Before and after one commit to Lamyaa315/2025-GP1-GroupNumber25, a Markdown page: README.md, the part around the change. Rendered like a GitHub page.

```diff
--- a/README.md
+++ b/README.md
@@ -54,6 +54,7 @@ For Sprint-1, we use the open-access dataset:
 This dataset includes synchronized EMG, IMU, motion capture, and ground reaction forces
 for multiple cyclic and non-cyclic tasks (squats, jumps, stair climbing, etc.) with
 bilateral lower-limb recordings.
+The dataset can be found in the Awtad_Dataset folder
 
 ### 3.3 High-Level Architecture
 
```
...
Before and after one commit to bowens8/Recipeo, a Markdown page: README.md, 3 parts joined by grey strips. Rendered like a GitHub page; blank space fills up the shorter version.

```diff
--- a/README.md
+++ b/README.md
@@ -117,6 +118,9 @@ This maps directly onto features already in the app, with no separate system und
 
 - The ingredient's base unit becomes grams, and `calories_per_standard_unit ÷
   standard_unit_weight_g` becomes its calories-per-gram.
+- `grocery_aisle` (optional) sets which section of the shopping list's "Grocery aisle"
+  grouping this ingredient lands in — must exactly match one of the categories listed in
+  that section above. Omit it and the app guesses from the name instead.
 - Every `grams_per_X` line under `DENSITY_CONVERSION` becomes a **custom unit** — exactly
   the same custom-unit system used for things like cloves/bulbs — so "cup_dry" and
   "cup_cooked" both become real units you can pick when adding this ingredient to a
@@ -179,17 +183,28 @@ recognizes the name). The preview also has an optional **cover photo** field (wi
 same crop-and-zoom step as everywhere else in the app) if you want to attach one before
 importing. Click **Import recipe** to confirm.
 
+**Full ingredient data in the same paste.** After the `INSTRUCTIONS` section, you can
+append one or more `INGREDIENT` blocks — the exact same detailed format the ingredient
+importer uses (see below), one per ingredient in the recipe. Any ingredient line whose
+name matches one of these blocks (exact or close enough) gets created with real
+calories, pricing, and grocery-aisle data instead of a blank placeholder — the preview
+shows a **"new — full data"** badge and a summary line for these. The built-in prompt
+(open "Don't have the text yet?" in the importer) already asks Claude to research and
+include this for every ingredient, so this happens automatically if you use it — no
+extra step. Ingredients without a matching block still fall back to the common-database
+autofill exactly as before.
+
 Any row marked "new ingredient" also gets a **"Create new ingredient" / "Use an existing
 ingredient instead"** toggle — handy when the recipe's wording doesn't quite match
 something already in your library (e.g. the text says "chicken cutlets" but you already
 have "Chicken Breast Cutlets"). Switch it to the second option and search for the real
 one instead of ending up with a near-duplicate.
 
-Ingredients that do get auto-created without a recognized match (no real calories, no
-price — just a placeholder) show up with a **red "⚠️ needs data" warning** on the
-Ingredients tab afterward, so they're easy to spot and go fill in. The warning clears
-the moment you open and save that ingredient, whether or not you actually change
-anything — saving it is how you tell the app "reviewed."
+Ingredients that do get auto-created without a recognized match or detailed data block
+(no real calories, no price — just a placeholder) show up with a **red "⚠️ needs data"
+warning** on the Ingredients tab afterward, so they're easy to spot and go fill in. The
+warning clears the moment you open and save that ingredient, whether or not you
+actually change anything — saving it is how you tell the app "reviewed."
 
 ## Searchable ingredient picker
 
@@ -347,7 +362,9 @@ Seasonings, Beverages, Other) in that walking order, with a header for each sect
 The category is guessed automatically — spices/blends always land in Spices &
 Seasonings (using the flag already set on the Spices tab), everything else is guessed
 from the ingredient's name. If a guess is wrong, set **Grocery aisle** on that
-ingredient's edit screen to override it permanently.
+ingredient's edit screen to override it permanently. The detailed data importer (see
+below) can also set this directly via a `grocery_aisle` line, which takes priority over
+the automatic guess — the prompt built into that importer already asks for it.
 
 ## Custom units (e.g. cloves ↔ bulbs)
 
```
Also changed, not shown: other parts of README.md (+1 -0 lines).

- **WHAT NEEDS TO BE DONE**
The word "instead" appears on some lines of the data above; count those lines and give only the total.

- **ANSWER TO THIS EXERCISE**
4